Change detection data
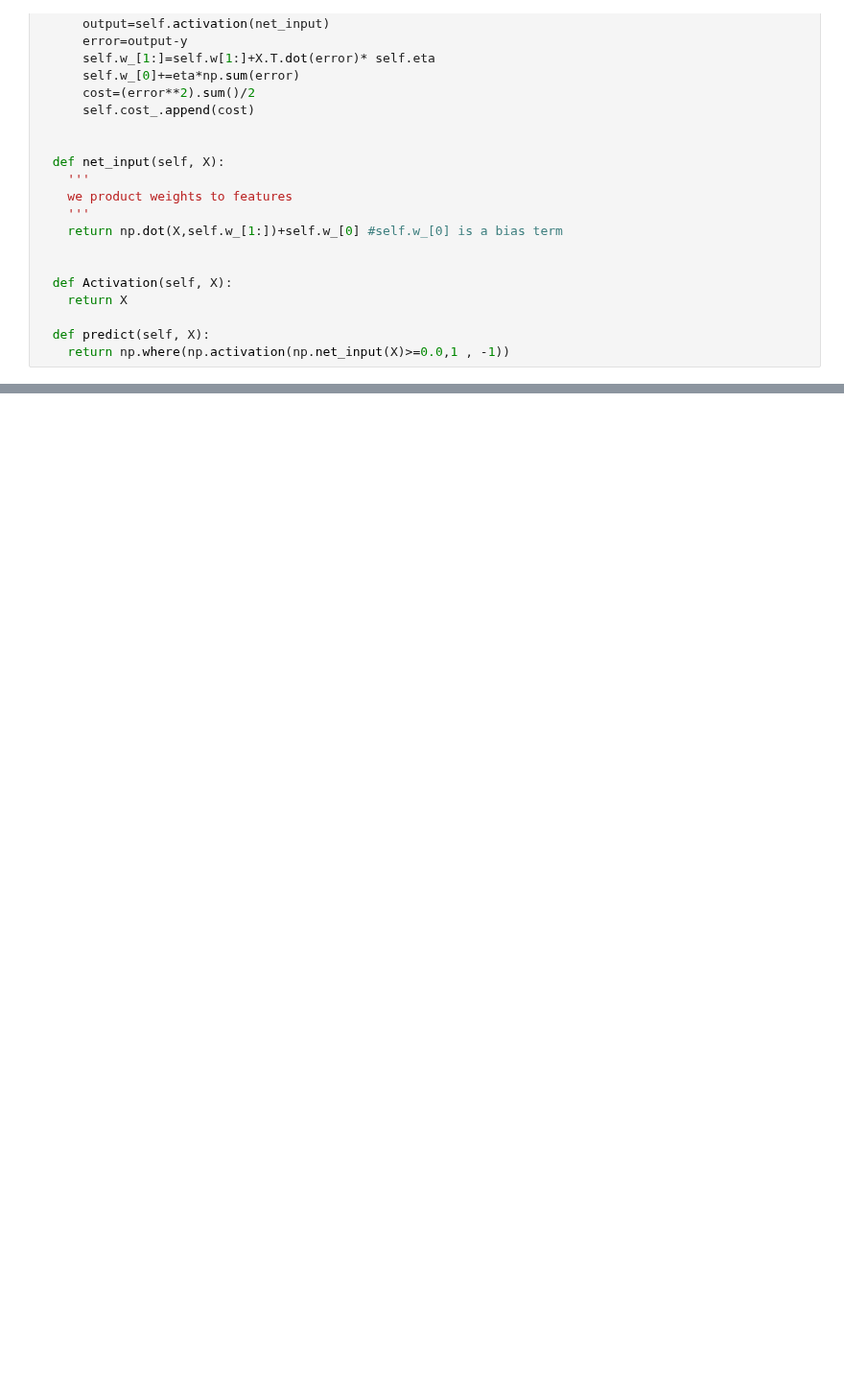
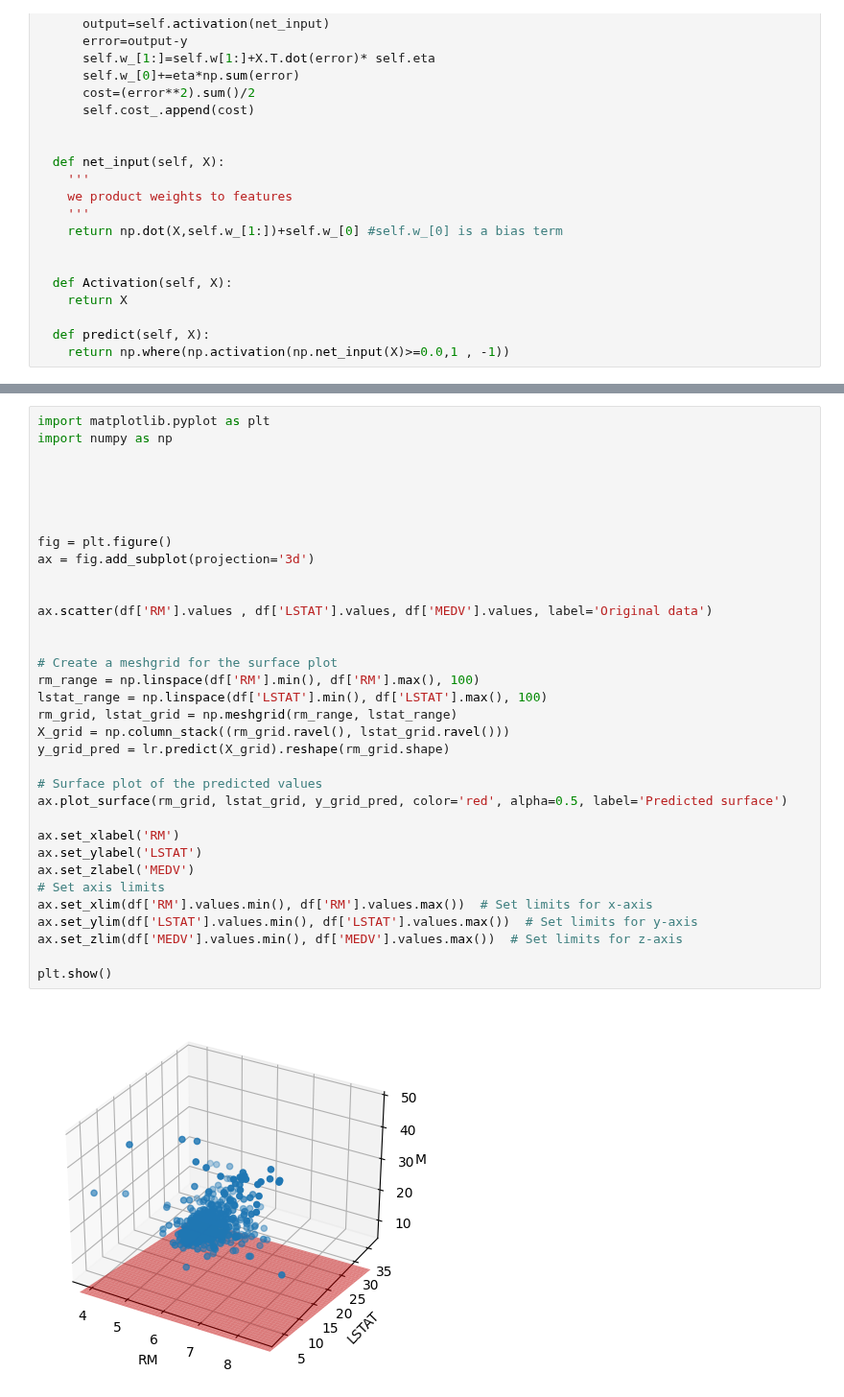
Before and after one commit to nargesghan/cs_internship_journey, a Jupyter notebook: Regression analysis/regression_analysis.ipynb, the cells around one changed output, grey strips where cells are left out. Shown at 96% size. Drawn from its saved outputs; the diff is of its cells as text; blank space fills up the shorter version.

```diff
--- a/Regression analysis/regression_analysis.ipynb
+++ b/Regression analysis/regression_analysis.ipynb
@@ -128,0 +205,36 @@ class LinearRegressionGD:
+# %%
+import matplotlib.pyplot as plt
+import numpy as np
+
+
+
+
+
+fig = plt.figure()
+ax = fig.add_subplot(projection='3d')
+
+
+ax.scatter(df['RM'].values , df['LSTAT'].values, df['MEDV'].values, label='Original data')
+
+
+# Create a meshgrid for the surface plot
+rm_range = np.linspace(df['RM'].min(), df['RM'].max(), 100)
+lstat_range = np.linspace(df['LSTAT'].min(), df['LSTAT'].max(), 100)
+rm_grid, lstat_grid = np.meshgrid(rm_range, lstat_range)
+X_grid = np.column_stack((rm_grid.ravel(), lstat_grid.ravel()))
+y_grid_pred = lr.predict(X_grid).reshape(rm_grid.shape)
+
+# Surface plot of the predicted values
+ax.plot_surface(rm_grid, lstat_grid, y_grid_pred, color='red', alpha=0.5, label='Predicted surface')
+
+ax.set_xlabel('RM')
+ax.set_ylabel('LSTAT')
+ax.set_zlabel('MEDV')
+# Set axis limits
+ax.set_xlim(df['RM'].values.min(), df['RM'].values.max())  # Set limits for x-axis
+ax.set_ylim(df['LSTAT'].values.min(), df['LSTAT'].values.max())  # Set limits for y-axis
+ax.set_zlim(df['MEDV'].values.min(), df['MEDV'].values.max())  # Set limits for z-axis
+
+plt.show()
+# %% [output]
+[figure, added]
```
Also changed, not shown: parts of 15 cells of this notebook.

> [Exercise directions]
Lines above with the string "MEDV" need to be found and copied.

> [Written response]
+ax.scatter(df['RM'].values , df['LSTAT'].values, df['MEDV'].values, label='Original data')
+ax.set_zlabel('MEDV')
+ax.set_zlim(df['MEDV'].values.min(), df['MEDV'].values.max())  # Set limits for z-axis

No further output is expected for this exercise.